Does the paralegal profession really need government oversight? For years, there has been an ongoing debate about the real and perceived benefits of introducing statutory licensing to the profession. Some paralegals are strong supporters of licensing, while others see no need for it.

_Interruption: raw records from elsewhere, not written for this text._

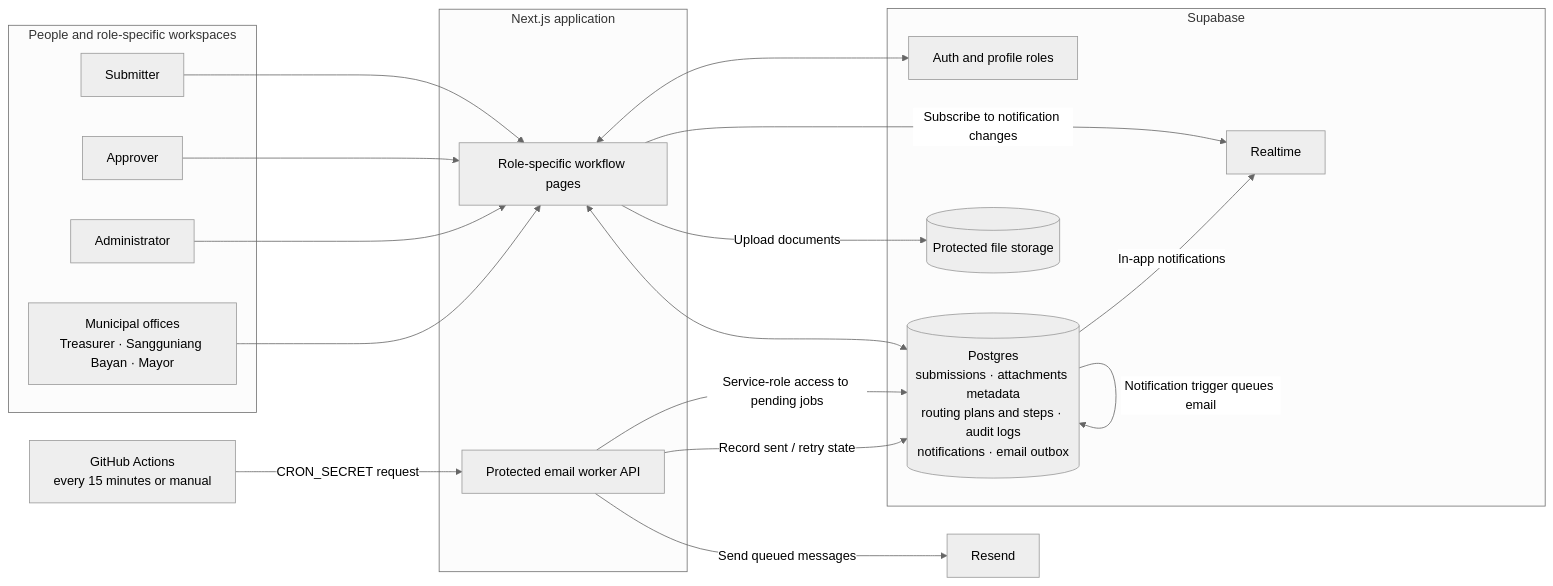
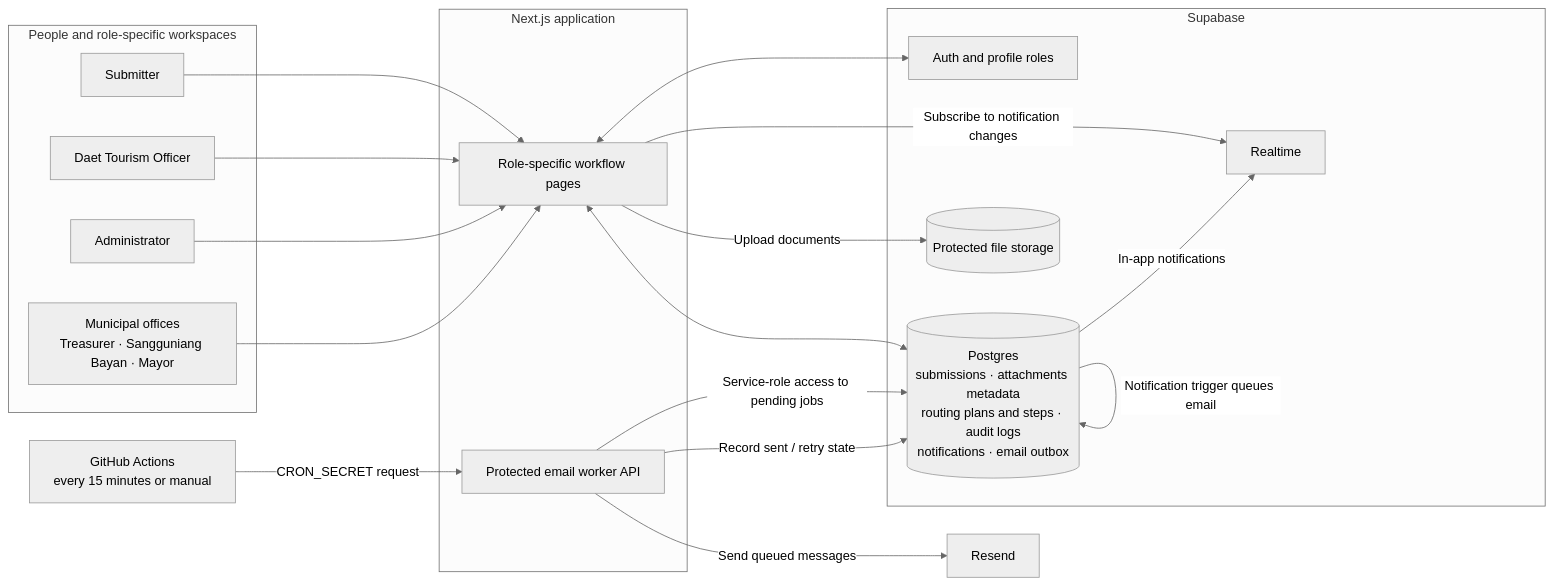
One commit to ivanlacson00-ux/connect-daet.ai-workflow changed the first of 2 diagrams in WORKFLOW-ARCHITECTURE.md. Above: the diagram before and after it, drawn with Mermaid (neutral theme). The commit also changed other lines of this file and 29 other files, not shown here.

````diff
--- a/WORKFLOW-ARCHITECTURE.md
+++ b/WORKFLOW-ARCHITECTURE.md
@@ -8,39 +8,39 @@
 ```mermaid
 flowchart LR
   subgraph People["People and role-specific workspaces"]
     Submitter["Submitter"]
-    Approver["Approver"]
+    Tourism["Daet Tourism Officer"]
     Admin["Administrator"]
     Offices["Municipal offices<br/>Treasurer · Sangguniang Bayan · Mayor"]
   end
 
   subgraph App["Next.js application"]
     UI["Role-specific workflow pages"]
     EmailAPI["Protected email worker API"]
   end
 
   subgraph Supabase["Supabase"]
     Auth["Auth and profile roles"]
     DB[("Postgres<br/>submissions · attachments metadata<br/>routing plans and steps · audit logs<br/>notifications · email outbox")]
     Storage[("Protected file storage")]
     Realtime["Realtime"]
   end
 
   Actions["GitHub Actions<br/>every 15 minutes or manual"]
   Resend["Resend"]
 
   Submitter --> UI
-  Approver --> UI
+  Tourism --> UI
   Admin --> UI
   Offices --> UI
   UI <--> Auth
   UI <--> DB
   UI -->|"Upload documents"| Storage
   UI -->|"Subscribe to notification changes"| Realtime
   DB -->|"In-app notifications"| Realtime
   DB -->|"Notification trigger queues email"| DB
   Actions -->|"CRON_SECRET request"| EmailAPI
   EmailAPI -->|"Service-role access to pending jobs"| DB
   EmailAPI -->|"Send queued messages"| Resend
   EmailAPI -->|"Record sent / retry state"| DB
 ```
````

What are the real issues and benefits? We asked Bob Davidson, a veteran paralegal who has watched this debate play out in numerous discussions, articles and blogs, to share his insights. Also, stay tuned for future posts presenting other positions on this hot topic.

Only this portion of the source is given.